When I see this sort of rhetoric employed by the likes of Hauerwas, I worry that the denigration of "thinking for oneself" is going to slide into an affirmation of "not thinking for oneself" -- of accepting dogmatically some "base" to "start thinking from". It's not clear to me whether or not Hauerwas (or Barth, or Macintyre) are guilty of this charge (though I have my suspicions). But I think this use of the rhetoric is a real worry in any case. The idea that we need to establish or choose a starting-point for thought strikes me as an egregious error -- if we are in the market for looking at possible "starting points" then we're already thinking, and so we don't need to find a "starting point" to think from, since that point is already in the past. Dame Understanding invites us all to come as we are to the Hermeneutical Circle-Dance, to put the point clumsily.
(The right response to "Whose justice? Which rationality?" is, I think, the same as the answer to "Which conceptual scheme?" -- to quote Putnam, "You want I should use someone else's conceptual scheme?" The joke being, of course, that a "conceptual scheme" is supposed to be something which is Given, and so not something one could pick up or discard. And the same holds for "rationalities" -- I can shift my standards for what's rational or not as it seems just to me to do so, but I can't discard my rationality and take up "something else". Indeed, I was surprised when I found out that Macintyre's book really does seem to take its titular question seriously.)

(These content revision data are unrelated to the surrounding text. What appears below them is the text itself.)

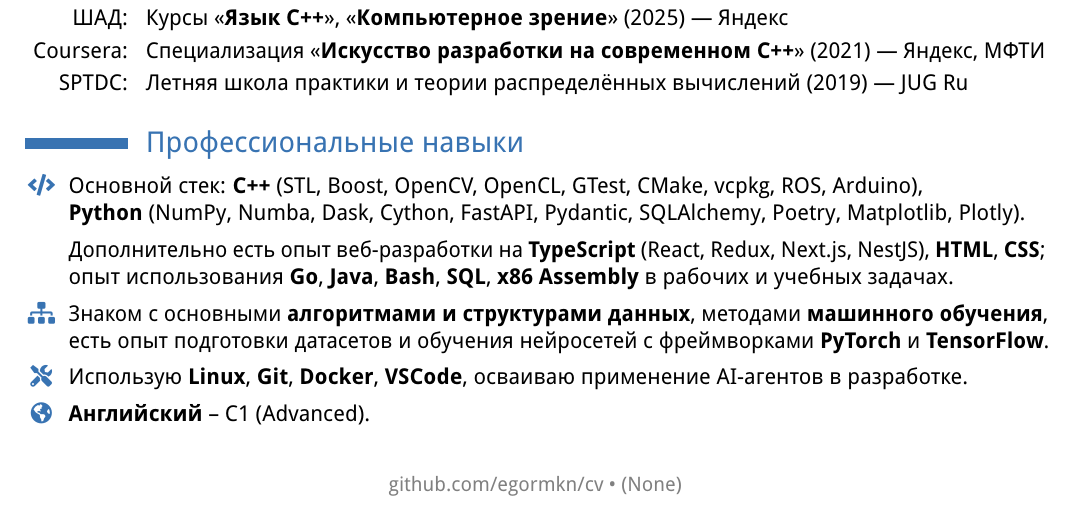
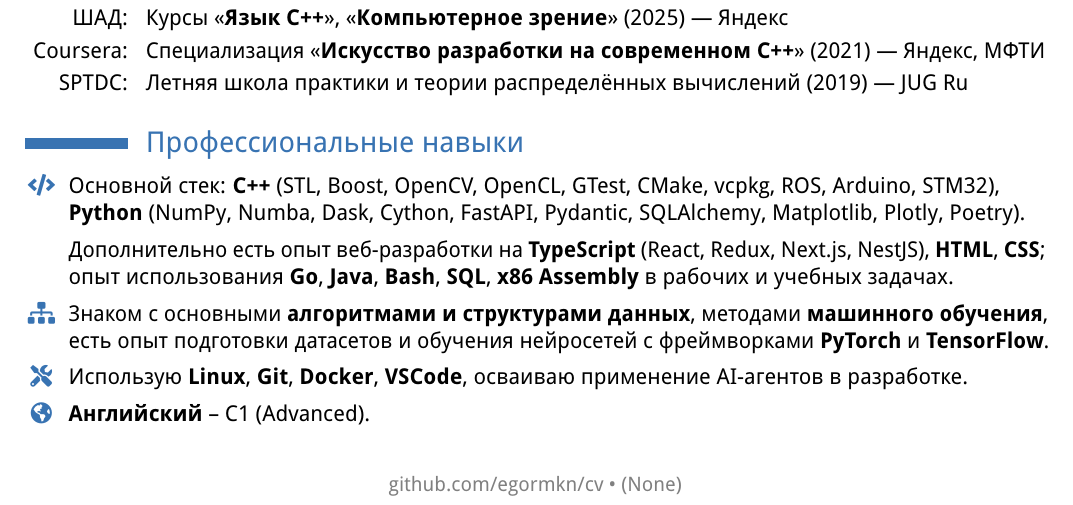
Before and after one commit to egormkn/cv, a LaTeX CV (main.tex): part of the page, cut so that both start at the same text. Compiled offline with pdfLaTeX.

Commit message:
Add STM32

```diff
--- a/main.tex
+++ b/main.tex
@@ -295,8 +295,8 @@
   }%
 }{
   \nohyphens{
-    \ru{Основной стек}\en{Main development stack}: \textbf{C++} (STL, Boost, OpenCV, OpenCL, GTest, CMake, vcpkg, ROS, Arduino),\\
-    \textbf{Python} (NumPy, Numba, Dask, Cython, FastAPI, Pydantic, SQLAlchemy, Poetry, Matplotlib, Plotly).\vspace{5pt}\\
+    \ru{Основной стек}\en{Main development stack}: \textbf{C++} (STL, Boost, OpenCV, OpenCL, GTest, CMake, vcpkg, ROS, Arduino, STM32),\\
+    \textbf{Python} (NumPy, Numba, Dask, Cython, FastAPI, Pydantic, SQLAlchemy, Matplotlib, Plotly, Poetry).\vspace{5pt}\\
     %
     \ru{Дополнительно есть опыт веб-разработки на}\en{Additional expertise in web development with} \textbf{TypeScript} (React, Redux, Next.js, NestJS), \textbf{HTML}, \textbf{CSS};\\
     \ru{опыт использования}\en{had some experience with} \textbf{Go}, \textbf{Java}, \textbf{Bash}, \textbf{SQL}, \textbf{x86 Assembly} \ru{в рабочих и учебных задачах}\en{for work and study projects}.
```
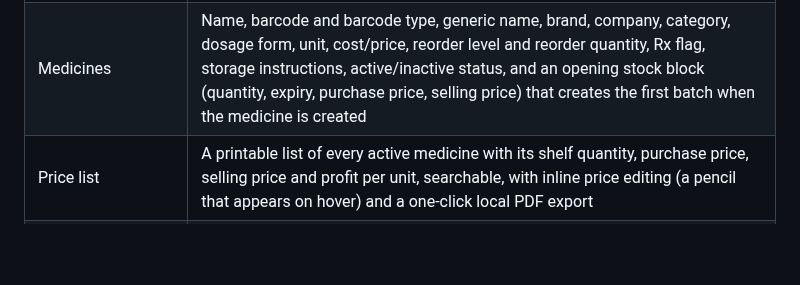
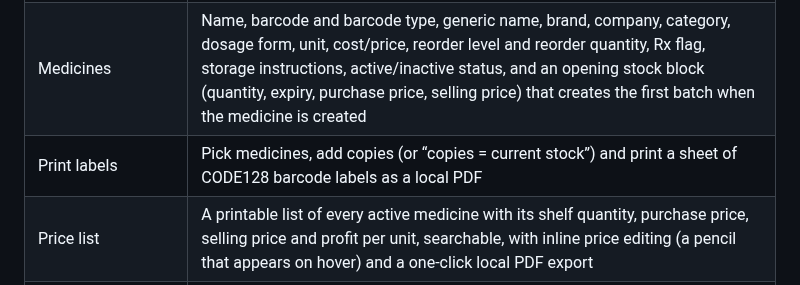
Before and after one commit to husoftdeveloper-del/Pharmacy_management-, a Markdown page: README.md, the part around the change. Drawn GitHub-style; blank space fills up the shorter version.

Commit message:
Document build-41 print labels page
Co-authored-by: arena-agent <297053741+arena-agent@users.noreply.github.com>

```diff
--- a/README.md
+++ b/README.md
@@ -85,6 +85,7 @@ The GitHub workflow `.github/workflows/windows.yml` runs the checks, database te
 | Customers | Total customers and outstanding-credit cards, full-width search (name/phone/email), table of Name, Phone, Email, Credit Balance and Status with Edit and Payment per row, New Customer form (sidebar: Overview, right below Returns) |
 | Customer payments | Four totals (credit sales, paid, returned, owed), **Balances** view with per-customer credit sales/paid/returned/balance/last payment plus search and “only with dues”, **History** view of every payment with allocation and user, and a Record Payment form |
 | Medicines | Name, barcode and barcode type, generic name, brand, company, category, dosage form, unit, cost/price, reorder level and reorder quantity, Rx flag, storage instructions, active/inactive status, and an opening stock block (quantity, expiry, purchase price, selling price) that creates the first batch when the medicine is created |
+| Print labels | Pick medicines, add copies (or “copies = current stock”) and print a sheet of CODE128 barcode labels as a local PDF |
 | Price list | A printable list of every active medicine with its shelf quantity, purchase price, selling price and profit per unit, searchable, with inline price editing (a pencil that appears on hover) and a one-click local PDF export |
 | Inventory | Shelf stock per medicine with barcode search/scan, quantity, nearest expiry, and All stock / Low Stock / Out of Stock / Expiring Soon filters |
 | Barcode | One-click unique barcode generation from the icon beside the input, instant preview, unique assignment, local CODE128-B SVG with checksum, printable PDF; keyboard-wedge scanner input in POS |
```
Also changed, not shown: DELIVERY.md (+22 -9 lines).
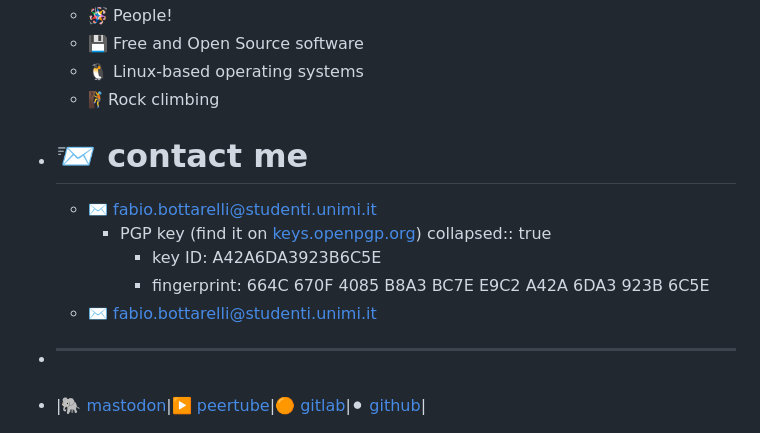
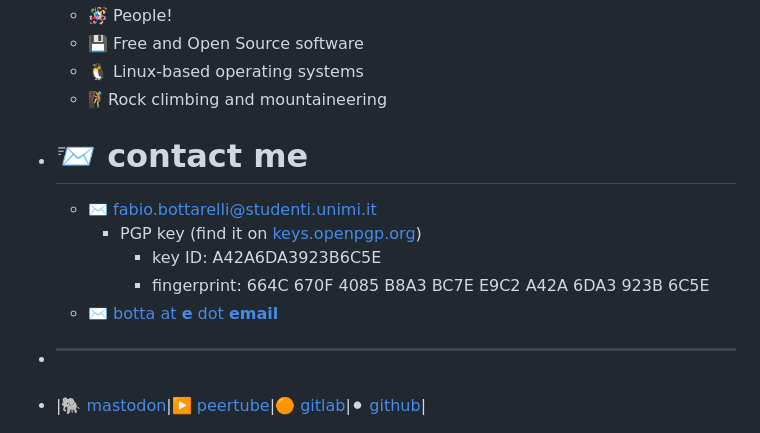
Before and after one commit to olbotta/olbotta.github.io, a Markdown page: pages/home.md, the part around the change. GitHub-like rendering.

Commit message:
Auto saved by Logseq

```diff
--- a/pages/home.md
+++ b/pages/home.md
@@ -33,13 +33,12 @@
 	- 🪅 People!
 	- 💾 Free and Open Source software
 	- 🐧 Linux-based operating systems
-	- 🧗Rock climbing
+	- 🧗Rock climbing and mountaineering
 - # 📨 contact me
 	- ✉️ [fabio.bottarelli@studenti.unimi.it](mailto:fabio.bottarelli@studenti.unimi.it)
 		- PGP key (find it on [keys.openpgp.org](https://keys.openpgp.org/))
-		  collapsed:: true
 			- key ID: A42A6DA3923B6C5E
 			- fingerprint: 664C 670F 4085 B8A3 BC7E E9C2 A42A 6DA3 923B 6C5E
-	- ✉️ [fabio.bottarelli@studenti.unimi.it](mailto:fabio.bottarelli@studenti.unimi.it)
+	- ✉️ [botta at **e** dot **email**](mailto:fabio.bottarelli@studenti.unimi.it)
 - ****
 - |🐘 <a rel="me" href="https://mastodon.social/@olbotta">mastodon</a>|▶️ [peertube](https://peertube.uno/c/olbottavideos/videos)|🟠 [gitlab](https://gitlab.com/olbotta)|⚫ [github](https://github.com/olbotta)|
```
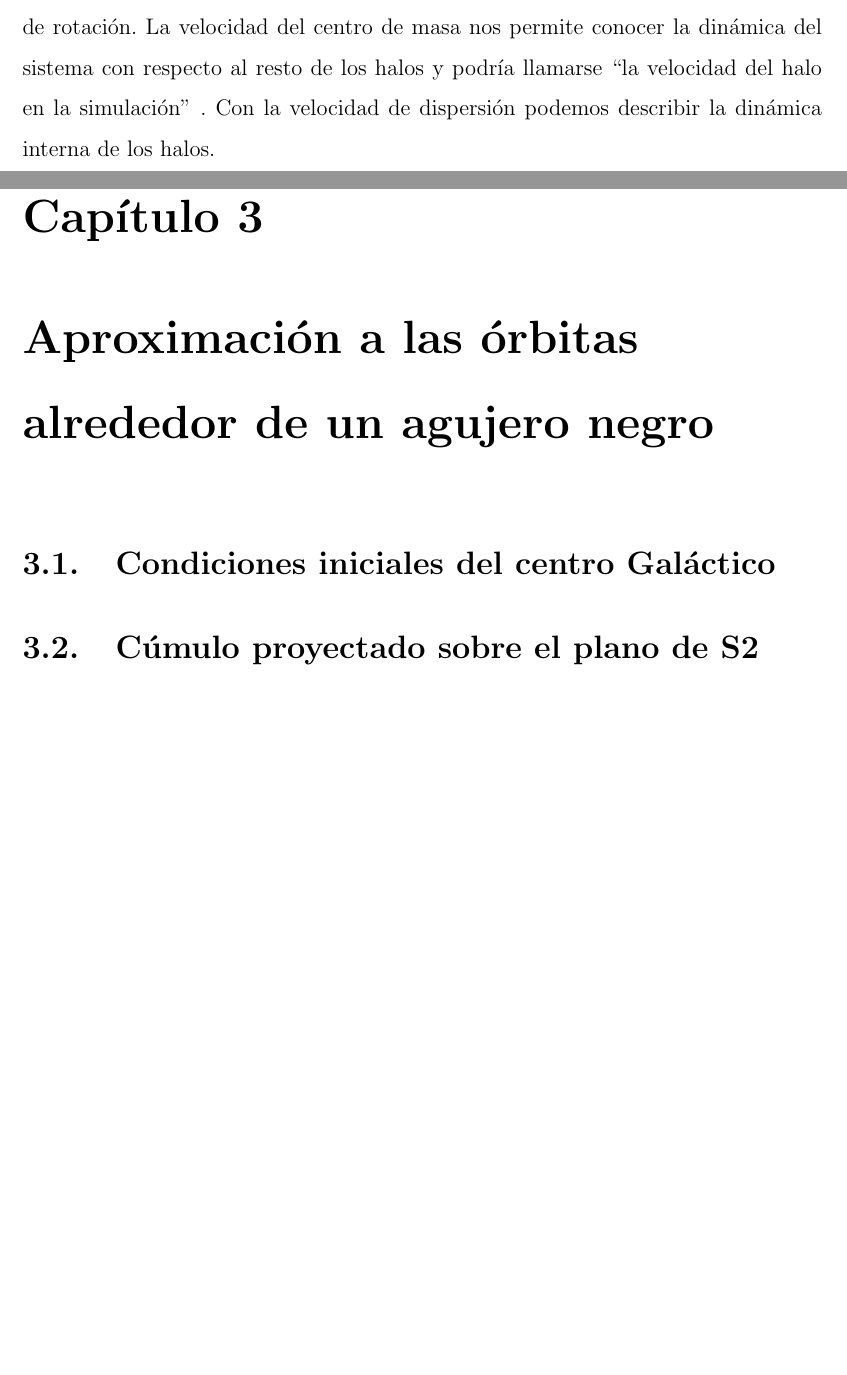
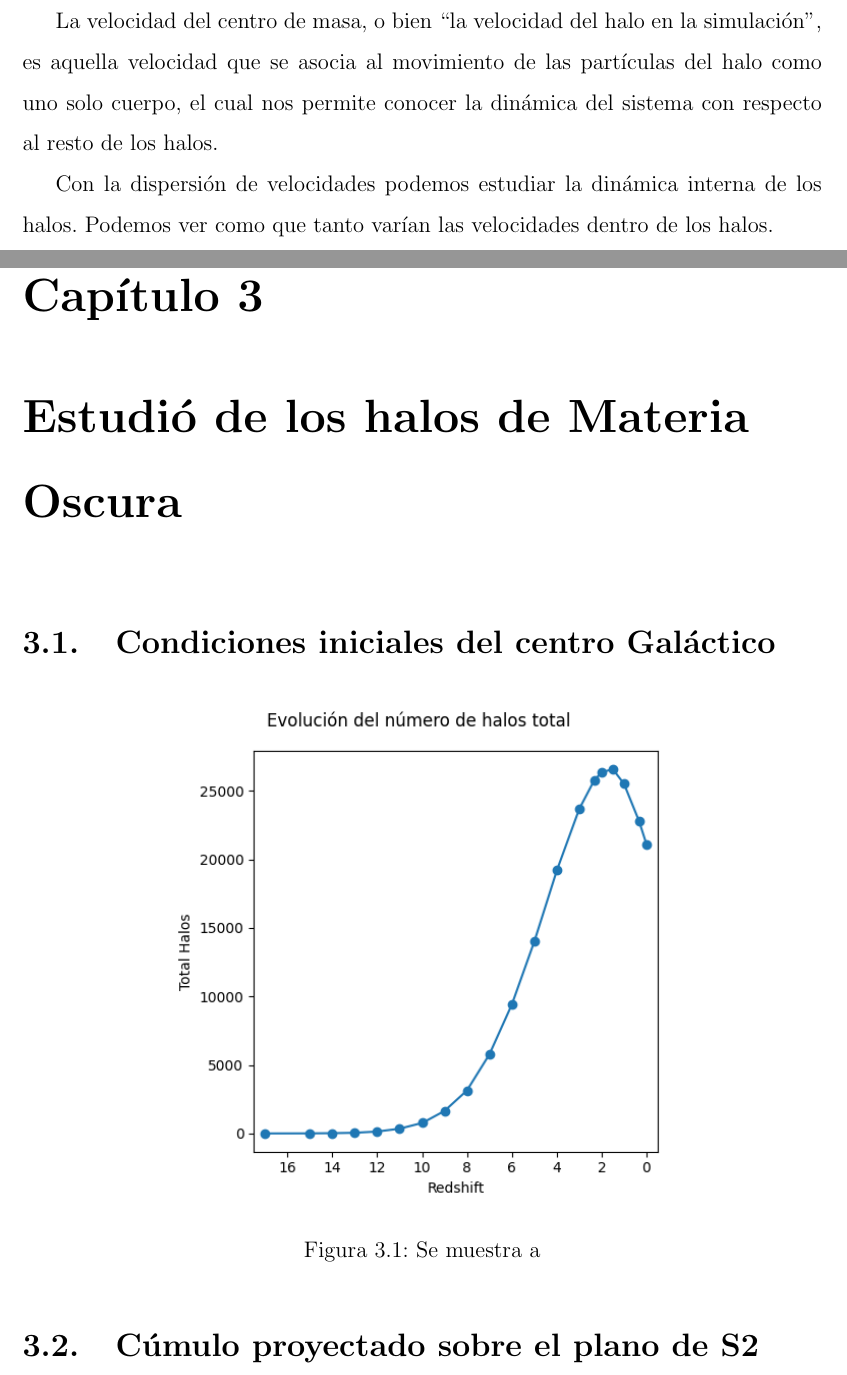
Before and after one commit to maps16/Tesis, a LaTeX thesis (Documento/main.tex, which reads Documento/cap1.tex, Documento/cap3.tex, Documento/format.tex): two parts of pages 15 and 20 of 21 before the commit and two parts of pages 15 and 21 of 22 after it, joined at a grey line, cut so that both start at the same text, the shorter picture padded with empty space. Compiled offline with pdfLaTeX.

Commit message:
Cap1-Cap3 Edit

```diff
--- a/Documento/cap1.tex
+++ b/Documento/cap1.tex
@@ -108,4 +108,3 @@ Para poder hablar del tamaño, ocupamos hablar del radio. Es complicado especifi
 Otro limite que podemos utilizar es el radio donde se encuentra el pico de la curva de rotación. Este limite nos permite darnos una idea de la dinámica del halo y de la densidad.
 
 % Pensar en este párrafo
-Para poder describir la dinámica de los halos, estudiamos las diferentes velocidades asociadas al sistema. Para determinar la dinámica, podemos usar: la velocidad maxima radial, la velocidad del centro de masa del halo o bien la velocidad de dispersión. La velocidad maxima radial es aquella que se asocia con el pico de la curva de rotación. La velocidad del centro de masa nos permite conocer la dinámica del sistema con respecto al resto de los halos y podría llamarse ``la velocidad del halo en la simulación'' . Con la velocidad de dispersión podemos describir la dinámica interna de los halos.
@@ -114,3 +119,8 @@ El estudio con precisión la velocidades, podemos comparar los datos experimenta
+La velocidad del centro de masa, o bien ``la velocidad del halo en la simulación'', es aquella velocidad que se asocia al movimiento de las partículas del halo como uno solo cuerpo, el cual nos permite conocer la dinámica del sistema con respecto al resto de los halos.
+
+Con la dispersión de velocidades podemos estudiar la dinámica interna de los halos. Podemos ver como que tanto varían las velocidades dentro de los halos.%SOMETHING HERE
+
+El estudio con precisión de las velocidades, podemos comparar los datos experimentales con información obtenida de observaciones astronómicas.
 
 Dada la naturaleza de la materia oscura, la mejor forma identificarla es mediante los efectos gravitacionales, por lo que estudiar la masa y su distribución nos permite conocer que tipo de estructuras podemos encontrar, o bien, como la materia oscura domina sobre la materia ordinaria, podemos inferir que estructuras de materia ordinaria se forman debido a la materia oscura.
 
--- a/Documento/cap3.tex
+++ b/Documento/cap3.tex
@@ -5,16 +5,22 @@
 %% Login   <calcaneo@jogrant>
 %%
 %% Started on  Mon Jul 22 15:03:25 2019 Carlos Calcaneo Roldan
-%% Last update Time-stamp: <2020-jul-29.miércoles 19:05:05 (oscar)>
+%% Last update Time-stamp: <2020-jul-29.miércoles 19:05:05 ()>
 %%
-\chapter{Aproximación a las órbitas alrededor de un agujero negro}
+
+\chapter{Estudió de los halos de Materia Oscura}
 \setcounter{equation}{0}
 
 %%%%%%%%EL TExto Comienza abajo de aquí!
 
 
 \section{Condiciones iniciales del centro Galáctico}
-
+\begin{figure}[H]
+    \centering
+    \includegraphics[scale = 0.75]{TotalHalos.png}
+    \label{9}
+    \caption[Evolución del Número de halos]{Se muestra a}
+\end{figure}
 
 
 \section{Cúmulo proyectado sobre el plano de S2}
--- a/Documento/format.tex
+++ b/Documento/format.tex
@@ -27,7 +27,8 @@
 \usepackage{ wasysym }
 \usepackage{aas_macros}
 %\usepackage[spanish]{babel}
-
+\usepackage{pgf}
+\usepackage{float}
 %%%%%%%%%%%%%%%%%%%%%%%%%%%%%%%%%%%%%%%%%%%%%%%%%%%%%%%%%%%%%%%%%%%%%%%%%%
 %%%%%                 Set line spacing = 1.5 here                   %%%%%%
 %%%%%%%%%%%%%%%%%%%%%%%%%%%%%%%%%%%%%%%%%%%%%%%%%%%%%%%%%%%%%%%%%%%%%%%%%%
```
Also changed, not shown: Documento/biblio.bib (+8 -1 lines), Documento/main.pdf, Documento/cap1.tex (8 more changed lines), 1 other file.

On not reading Macintyre: I've tried to read several of his works. I don't like his style, so the going is hard. At one point, it occurred to me that Macintyre sounds like he's peddling some doctrine which depends on the scheme/content dogma. So I checked his indexes to see if he'd ever mentioned Davidson. He had, and his discussion of him was so inept that I haven't looked at him since. (I think it was in "Whose Justice? Which Rationality?" but the book's not searchable on Amazon, and I don't own a copy.) I figure if I ever manage to get through "After Virtue" it'll be because I have someone beside me that I can constantly gripe to, to ease the pain. (It was how I got through all the Barth I had to read. Read him the night before class, complain about him during and after class, repeat. The trick is to have someone to complain to who doesn't dislike whatever you're complaining about -- otherwise the whole game is rather masturbatory.)
On an unrelated thematically relevant point, I've finally started reading Micheal Thompson's stuff. So far I've made it through the introduction of "Life and Action", and about a quarter of the way through "The Representation of Life". Definitely interesting stuff, and definitely wish I'd gotten around to looking at this stuff earlier. I do suspect that Thompson might be the source for some of the odder form/content distinctions McDowell draws in "Avoiding the Myth of the Given"; Thompson stresses in the introduction the formal nature of his project. Though it's a formality which doesn't "disregard the particular characteristics of objects". Which is an odd sort of formality. (I doubt that the success of Thompson's work actually hinges on its being "formal" -- certainly nothing he's said so far has struck me as wrong, apart from his self-characterization of his project. I'll need to read more to get a grip on what's going on, I'm sure; these are early impressions.)
P.S.: Haugeland opened up registration for the "Being and Time" course again, so I am a formality away from enrollment in the course. Hooray~
P.P.S.: The syllabus for Finkelstein's "Later Wittgenstein" seminar is online (in the Chicago system). They read chunks of PI, chunks of The Claim of Reason, two McDowell essays, Diamond's "Realistic Spirit" essay, and various things from Zettel. Didn't look too world-shaking. But they read a lot more Cavell then I would've guessed.